2016 is over and everybody is wondering what’s next. 2017, more or less, will be a continuation of previous year – same things that drove spirits industry last year will be main drivers this year as well.
With recent political and geopolitical events, such as Brexit, ongoing unrest in Middle-East, an election of unpredictable US president tension with Putin’s Russia and others, and constant change in technology, future is more unpredictable as ever. To get some comfort in fast paced and ever changing lifestyle consumers are looking for traditions and authenticity. This doesn’t eliminate the need of innovations, instead its emphasizes the past as a reliable source for innovations – this can translate to the modern and innovative package to traditional beverages, craft movement with emphasis to authentic recipes or/and production methods, the launch of new products designed with local/traditional ingredients.
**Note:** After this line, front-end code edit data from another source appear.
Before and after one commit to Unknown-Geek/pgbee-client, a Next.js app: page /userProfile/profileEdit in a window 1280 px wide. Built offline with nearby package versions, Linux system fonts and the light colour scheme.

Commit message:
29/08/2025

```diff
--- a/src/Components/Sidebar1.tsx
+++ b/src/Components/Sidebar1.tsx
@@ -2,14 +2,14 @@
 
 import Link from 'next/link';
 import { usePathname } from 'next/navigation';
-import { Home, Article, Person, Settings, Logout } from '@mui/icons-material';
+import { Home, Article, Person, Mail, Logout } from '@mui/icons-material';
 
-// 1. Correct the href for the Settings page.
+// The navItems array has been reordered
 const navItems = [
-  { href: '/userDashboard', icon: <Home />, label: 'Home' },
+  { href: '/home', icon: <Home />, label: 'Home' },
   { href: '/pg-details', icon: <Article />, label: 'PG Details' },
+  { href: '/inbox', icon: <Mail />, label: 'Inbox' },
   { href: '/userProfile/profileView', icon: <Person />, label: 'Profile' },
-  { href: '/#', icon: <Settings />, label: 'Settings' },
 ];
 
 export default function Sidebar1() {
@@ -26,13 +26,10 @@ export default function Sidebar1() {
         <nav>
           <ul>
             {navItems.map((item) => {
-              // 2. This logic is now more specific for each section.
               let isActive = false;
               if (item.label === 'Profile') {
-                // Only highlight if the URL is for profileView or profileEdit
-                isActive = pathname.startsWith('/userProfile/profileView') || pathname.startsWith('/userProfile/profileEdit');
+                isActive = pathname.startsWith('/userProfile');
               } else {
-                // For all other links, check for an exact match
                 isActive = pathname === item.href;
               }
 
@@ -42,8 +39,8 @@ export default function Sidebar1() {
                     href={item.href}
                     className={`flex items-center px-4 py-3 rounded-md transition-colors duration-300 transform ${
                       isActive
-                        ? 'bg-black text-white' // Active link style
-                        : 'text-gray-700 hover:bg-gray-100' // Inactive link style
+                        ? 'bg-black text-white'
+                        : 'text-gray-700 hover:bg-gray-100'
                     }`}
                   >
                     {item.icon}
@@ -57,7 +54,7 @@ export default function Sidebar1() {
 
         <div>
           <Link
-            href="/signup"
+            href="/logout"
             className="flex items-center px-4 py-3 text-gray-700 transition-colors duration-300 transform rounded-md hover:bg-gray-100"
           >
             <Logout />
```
E-commerce is changing the whole consumer buying experience and it is going to influence the spirits industry. Brands who are exploiting the digital channels can interact faster and better with consumers, communicate their message to the consumer and gain new markets without heavy investment in distribution channels.
It’s still debatable if distillation won’t strip the terroir differences, but it gives an opportunity for the producer to tell the story to the consumer about the product – why it was made, how the location was chosen, what differentiates his brand from the others and so on – it’s a very powerful marketing tool that helps to connect to consumer on deeper level.
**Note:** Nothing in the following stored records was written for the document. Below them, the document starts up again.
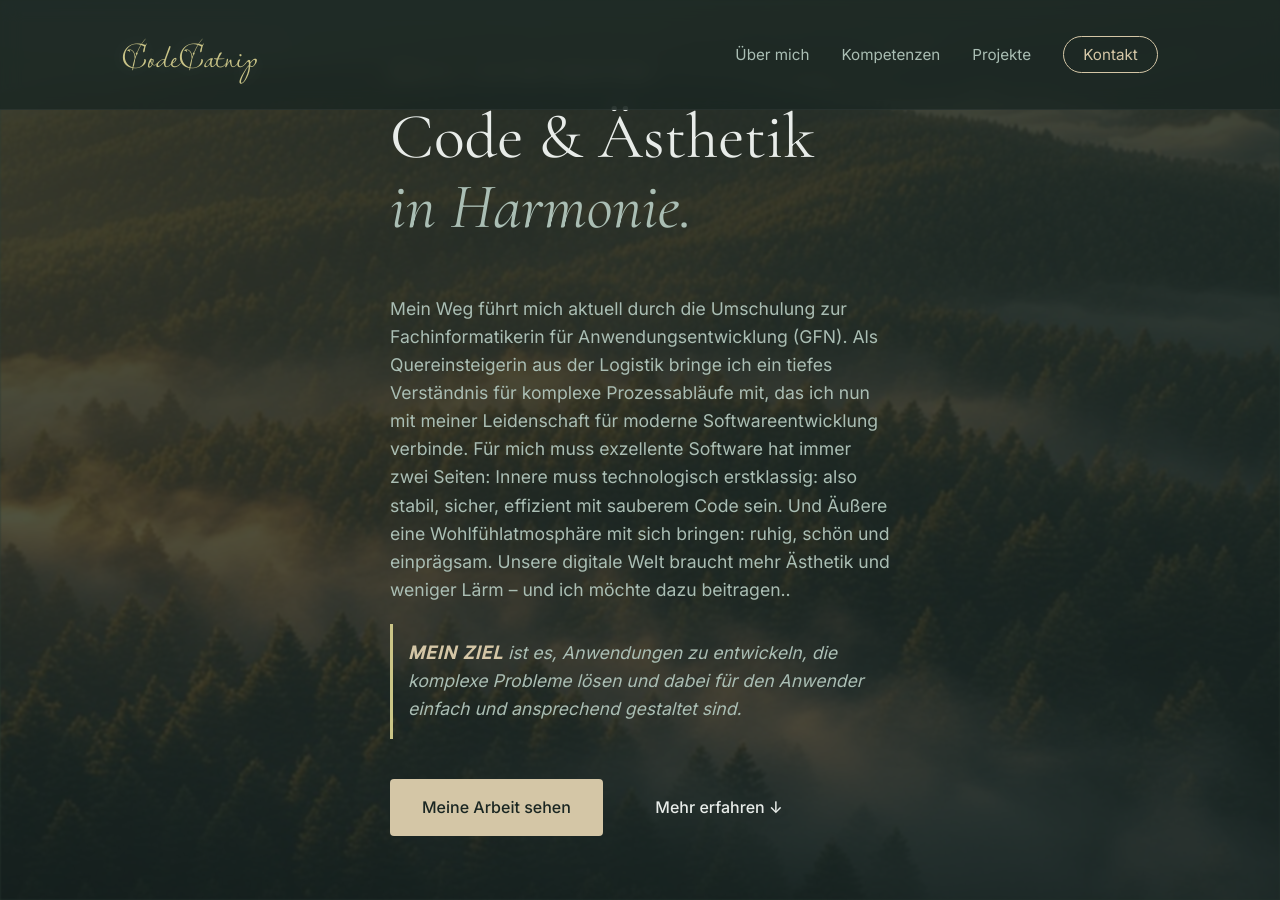
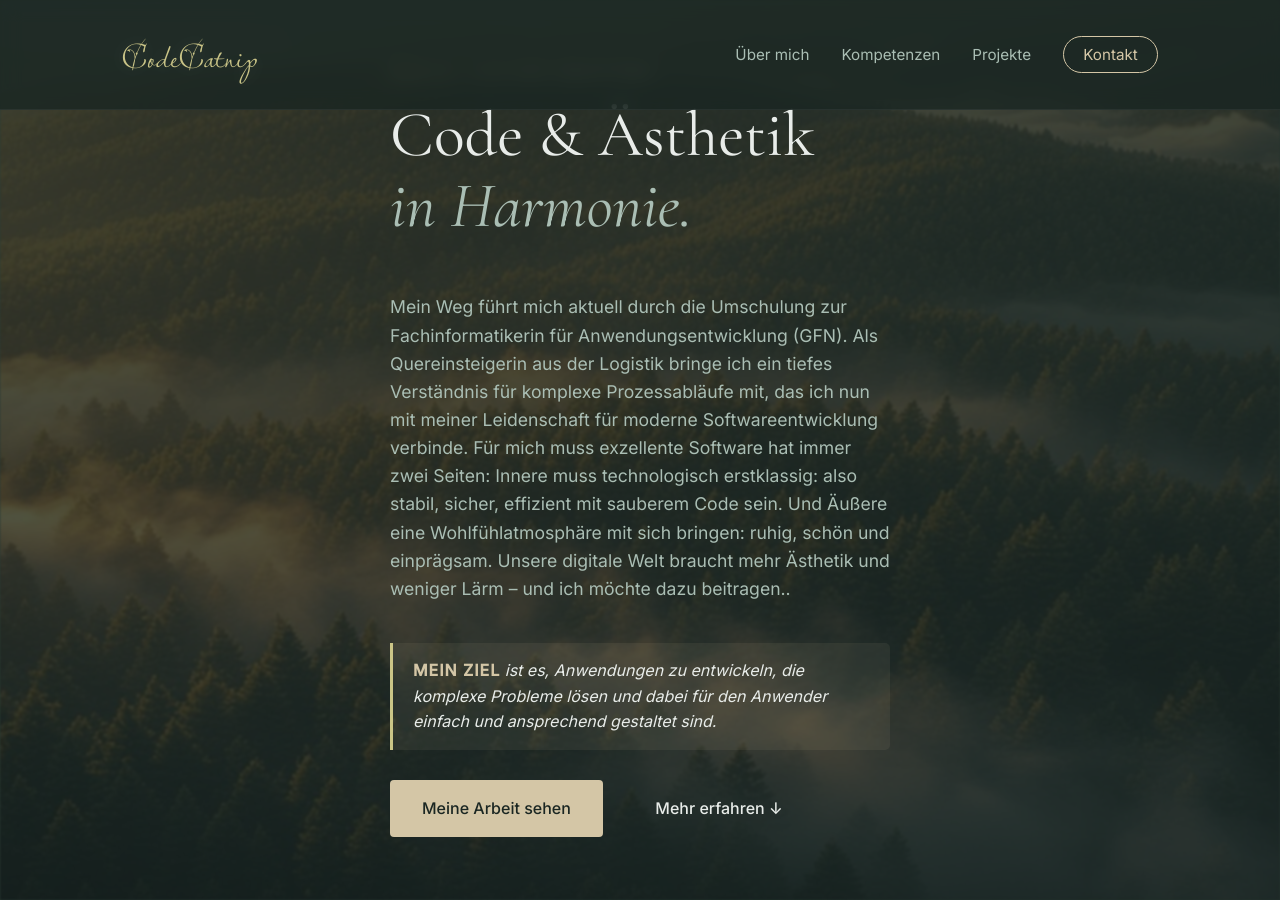
Before and after one commit to CodeCatnips/CodeCatnips.github.io, a Jekyll site: the page built from index.html, in a window 1280 px wide and 900 px high. Built offline with Jekyll 4.4.1, drawn with Linux system fonts in a browser that asks for light colours; some of the changed text lies outside the part shown.

Commit message:
Update Link

```diff
--- a/assets/css/main.css
+++ b/assets/css/main.css
@@ -302,18 +302,22 @@ section {
 
 .highlight-box {
   display: block;
-  margin-top: 20px;
-  padding: 15px;
+  margin-top: 10px;
+  margin-bottom: 30px;
+  padding: 15px 20px;
   border-left: 3px solid #cfc98af9;
-  color: var(--text-muted);
-  font-style: italic; /* Cursiv */
+  background: rgba(212, 198, 166, 0.08);
+  color: var(--text-main);
+  font-style: italic;
   border-radius: 0 5px 5px 0;
+  max-width: 500px;
 }
 
 .highlight-box strong {
   color: var(--accent);
   text-transform: uppercase;
   letter-spacing: 1px;
+  font-style: normal;
 }
 
 h2 {
--- a/index.html
+++ b/index.html
@@ -57,12 +57,12 @@
             Und Äußere eine Wohlfühlatmosphäre mit sich bringen: ruhig, schön
             und einprägsam. Unsere digitale Welt braucht mehr Ästhetik und
             weniger Lärm – und ich möchte dazu beitragen..
-            <span class="highlight-box">
-              <strong>Mein Ziel</strong> ist es, Anwendungen zu entwickeln, die
-              komplexe Probleme lösen und dabei für den Anwender einfach und
-              ansprechend gestaltet sind.
-            </span>
           </p>
+          <div class="highlight-box">
+            <strong>Mein Ziel</strong> ist es, Anwendungen zu entwickeln, die
+            komplexe Probleme lösen und dabei für den Anwender einfach und
+            ansprechend gestaltet sind.
+          </div>
           <div class="hero-actions">
             <a href="{{ '/#projects' | relative_url }}" class="btn btn-primary"
               >Meine Arbeit sehen</a
```
Also changed, not shown: other parts of index.html (+1 -1 lines).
Whiskey continues to diversify and grow. With the explosion of craft distillery in the US, growing popularity of flavored whiskeys and solid growth of Irish whiskey, the whole whiskey category looks good. Besides craft distillers, growth will be driven by experimenting with aging conditions, selection of the wood, experimenting with different yeast strains and, of course, new flavor profiles trying to match fireball success story.
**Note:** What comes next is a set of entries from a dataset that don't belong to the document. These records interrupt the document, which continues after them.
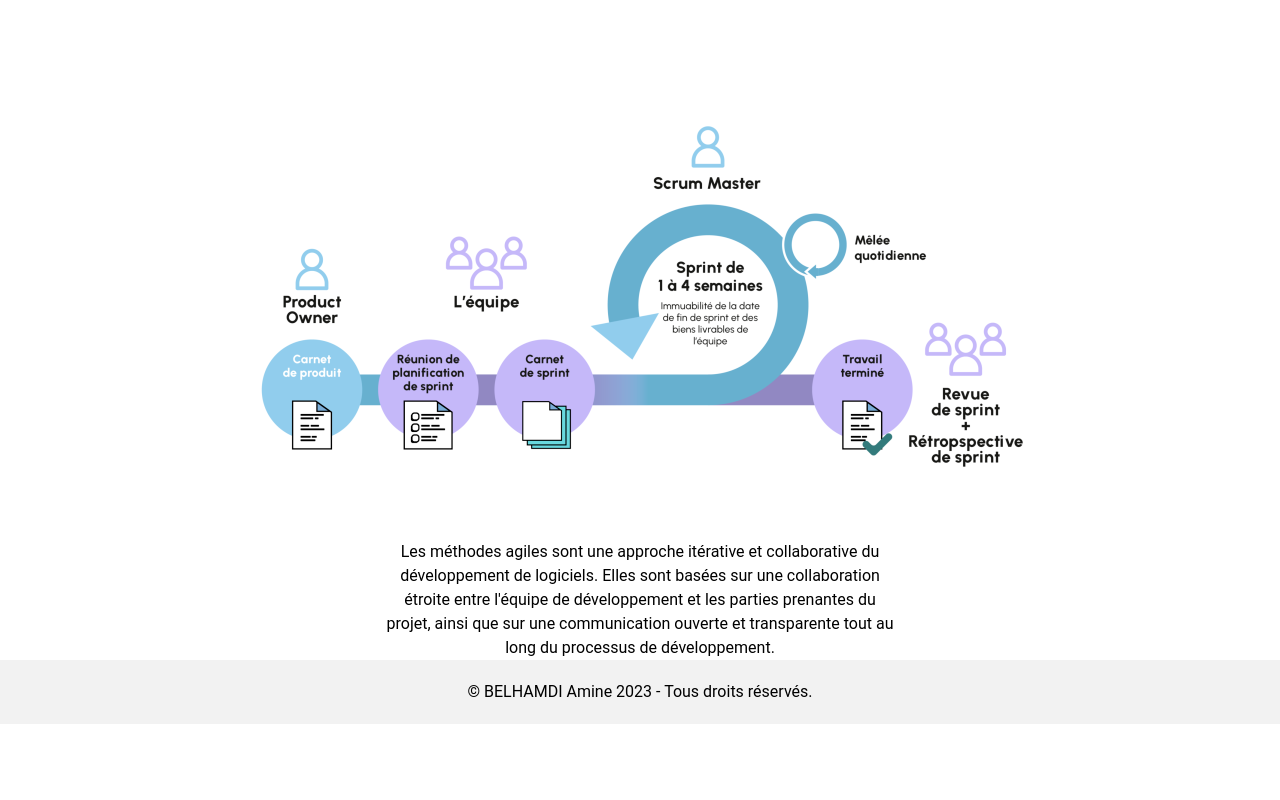
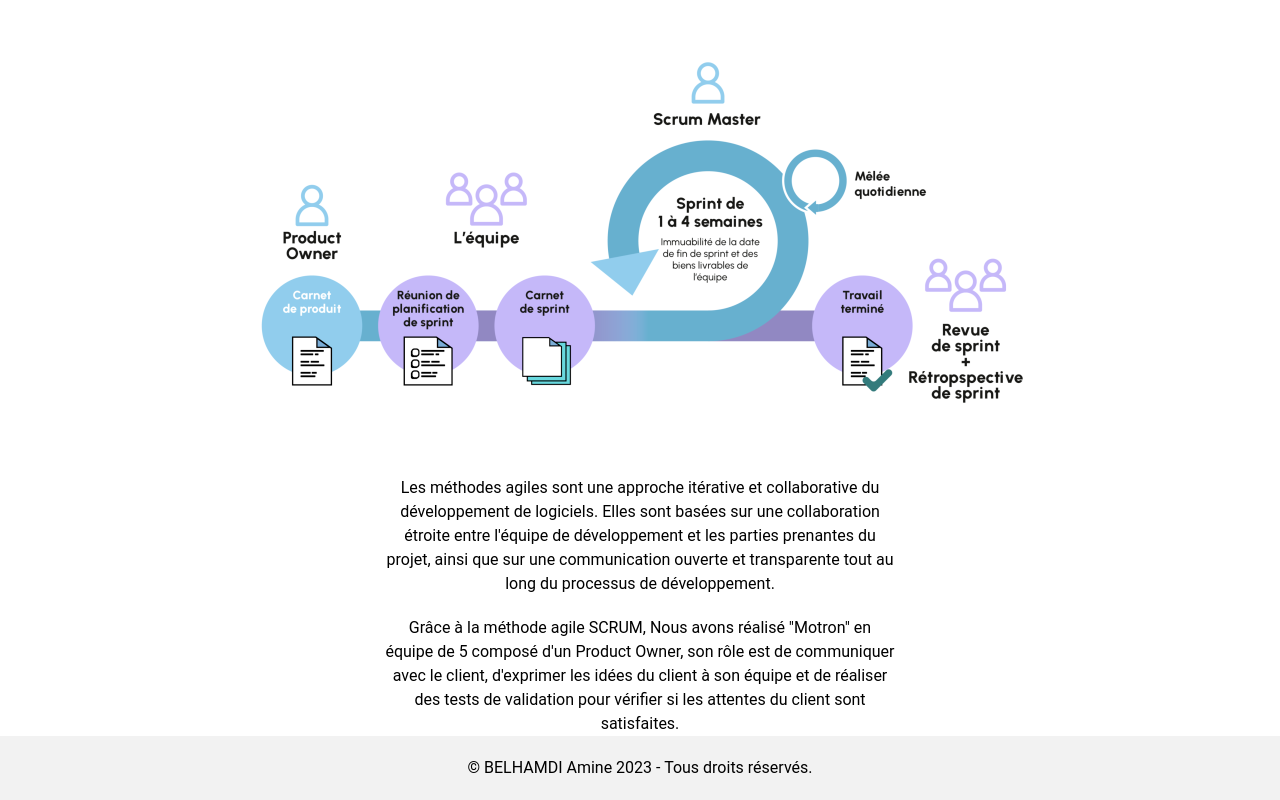
Before and after one commit to Wise-e/Wise-e.github.io, a plain HTML site: page html/motron.html in a window 1280 px wide. Shown: the part 426-1226 px from the top of the page. Before the commit the page ends 1150 px from the top, so only its background shows below. Drawn offline with Linux system fonts and the light colour scheme.

Commit message:
Ajout d'un paragraphe, manque description de soi et de projets.

```diff
--- a/css/style.css
+++ b/css/style.css
@@ -157,7 +157,7 @@ image{
 .imgs{
     display: flex;
     justify-content: center;
-    margin-top: 10%;
+    margin-top: 5%;
 }
 
 .service {
--- a/html/motron.html
+++ b/html/motron.html
@@ -42,6 +42,12 @@
             ainsi que sur une communication ouverte et transparente tout au long du processus de développement.
         </p>
     </div>
+    <div class ="parag">
+        <p> Grâce à la méthode agile SCRUM, Nous avons réalisé "Motron" en équipe de 5 composé d'un Product Owner, son rôle est de communiquer avec le client,
+            d'exprimer les idées du client à son équipe et de réaliser des tests de validation pour vérifier si les attentes du client sont satisfaites.
+
+        </p>
+    </div>
 
 </main>
 <footer>
```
Long time gin category was dominated by a few multinationals, but in recent years, gin is having a renaissance. The biggest growth is coming from craft distillers who are boldly experimenting with new flavors and botanicals.
Although rum category is stagnant, it has a tremendous opportunity to grow to exploit same trends as whiskey – premiumization, launching new, single barrel, older expressions, experimenting with barrels, emphasizing country of origin and source/terroir of the main ingredient – molasses or sugar cane juice.
Coffee is one of the most popular non-alcoholic drink. With varietal coffees and innovative brewing techniques such as cold brew, vacuum pot, aero press, or a moka pot going mainstream, it’s only a question when it will translate to alcohol-spiked coffee to replace traditional over-sweet liqueurs.
Nobody for sure knows how it’s going to affect markets and economy and spirits industry in particular. Now the trade agreements are in place, but it may change soon. Even if trade agreements will be renegotiated successfully or Brexit won’t happen (UK parliament still need to vote) it will bring uncertainty in the whole drinks industry. The UK produced spirits (Scotch and gin mainly) might lose grounds in other markets to products produced in other countries. On the other hand, UK should see the growth of locally produced Eaux-de-vie, cognac/calvados type brandies, liqueurs, etc.
Original article was published in Beverage Industry Blog.